Title: Aeneas' Betrayal of Troy in the Aeneid
Author(s): CIANCIOSI, Stefano
Volume: 82 Issue: 1 Date: 2023

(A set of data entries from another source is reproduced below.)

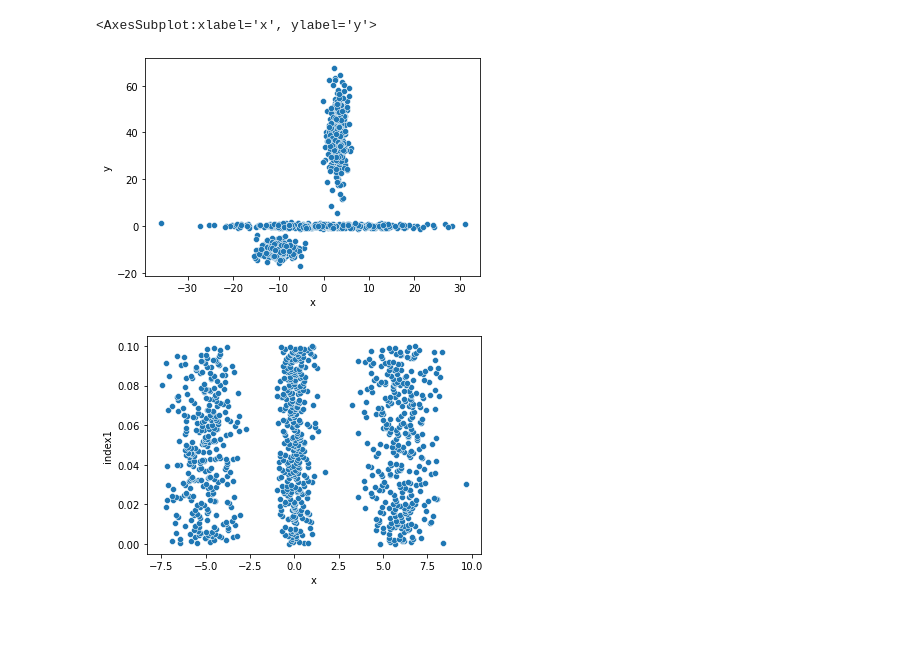
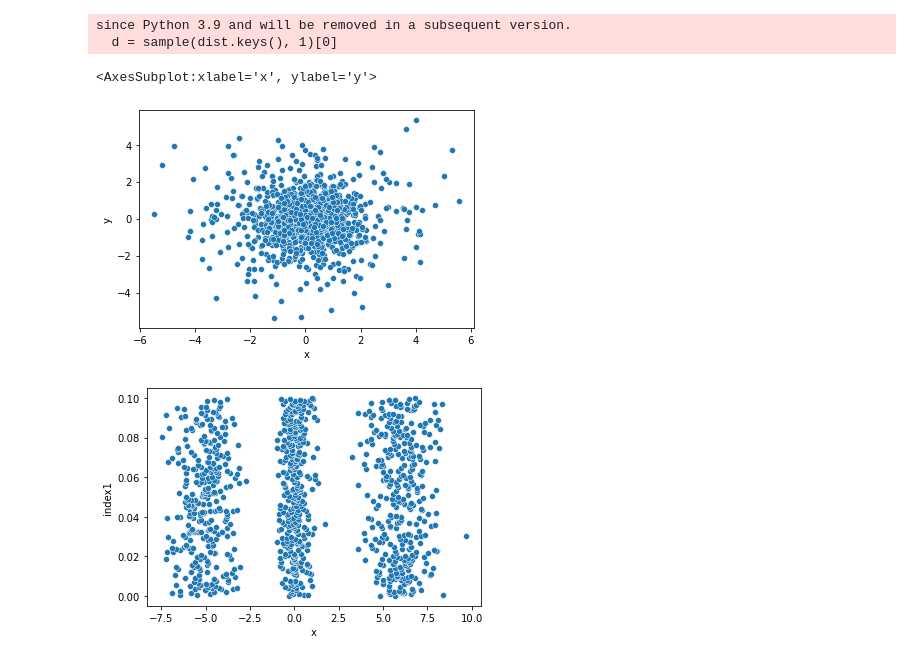
Before and after one commit to IonatanPerez/Cursos_DHDS_CN13, a Jupyter notebook: Clases/C31 - Clustering/Ejemplos Kmeans.ipynb, the cells around one changed output. Cells and saved outputs as stored; diff of their text form; code cells hidden in the pictures; blank space fills up the shorter version.

```diff
--- a/Clases/C31 - Clustering/Ejemplos Kmeans.ipynb
+++ b/Clases/C31 - Clustering/Ejemplos Kmeans.ipynb
@@ -28,15 +28,15 @@ dist_1 = {
 
 dist= {
   "dist1" : {
-      "mean" : [3,40],
-      "sd" : [1,10],
+      "mean" : [0,0],
+      "sd" : [1,1],
   },
   "dist2" : {
       "mean" : [0,0],
-      "sd" : [10,0.5],
+      "sd" : [1,1],
   },
   "dist3" : {
-      "mean" : [-10,-10],
+      "mean" : [0,0],
       "sd" : [2,2],
   }
 }
@@ -44,35 +44,37 @@ dist= {
 # Generamos los datos aleatorios, primero escogemos al azar una de las 3
 # distribuciones y luego generamos la observación con los parámetros de
 # dicha distribución.
 x = []
 y = []
 tipo = []
 for i in range(1000):
     d = sample(dist.keys(), 1)[0]
     x.append(gauss(dist[d]["mean"][0], dist[d]["sd"][0]))
     y.append(gauss(dist[d]["mean"][1], dist[d]["sd"][1]))
 
 df = pd.DataFrame({
     "x" : x,
     "y" : y,
 })
 # Agregamos una columna numerada
 numerar = True
 escala = 0.0001
 if numerar:
     df['index1'] = df.index*escala
 escalar = False
 if escalar:
     scaler=StandardScaler()
     df=scaler.fit_transform(df)
     if numerar:
         df = pd.DataFrame(df, columns = ['x','y','index1'])
     else:
         df = pd.DataFrame(df, columns = ['x','y'])
 sns.scatterplot(data = df, x = "x", y = "y")
 # %% [output]
-<AxesSubplot:xlabel='x', ylabel='y'>
+since Python 3.9 and will be removed in a subsequent version.
+  d = sample(dist.keys(), 1)[0]
+<AxesSubplot:xlabel='x', ylabel='y'>
-[figure, old version]
+[figure, new version]
 # %%
 g = sns.scatterplot(data = df, x = "x", y = "index1")
 #g.set_aspect("equal")
```
Also changed, not shown: parts of 2 cells of this notebook, 9 other files.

As the opposition between Augustan and anti-Augustan readings of the Aeneid has faded in favour of approaches that stress the poem’s open-endedness, the hypothesis of an allusion in three passages (Aen. 1.488; 4.596; 12.15) to the variant of the Trojan myth in which Aeneas betrays his city is still relevant and in need of further analysis. In this article, I demonstrate that there is unexplored evidence whereby those lines can be read in ways that dispense with the image of a treacherous Aeneas. I then illustrate some overlooked interpretative repercussions of the aforementioned hypothesis: believing that the voice of the narrator is capable of hinting at this version of the myth, as might happen at Aen. 1.488, can have a disruptive impact on the unity of the poem. Alternatively, readers can explain a similar allusion as the evocation of a counterfactual scenario dismissed by that same voice in the remainder of the narrative.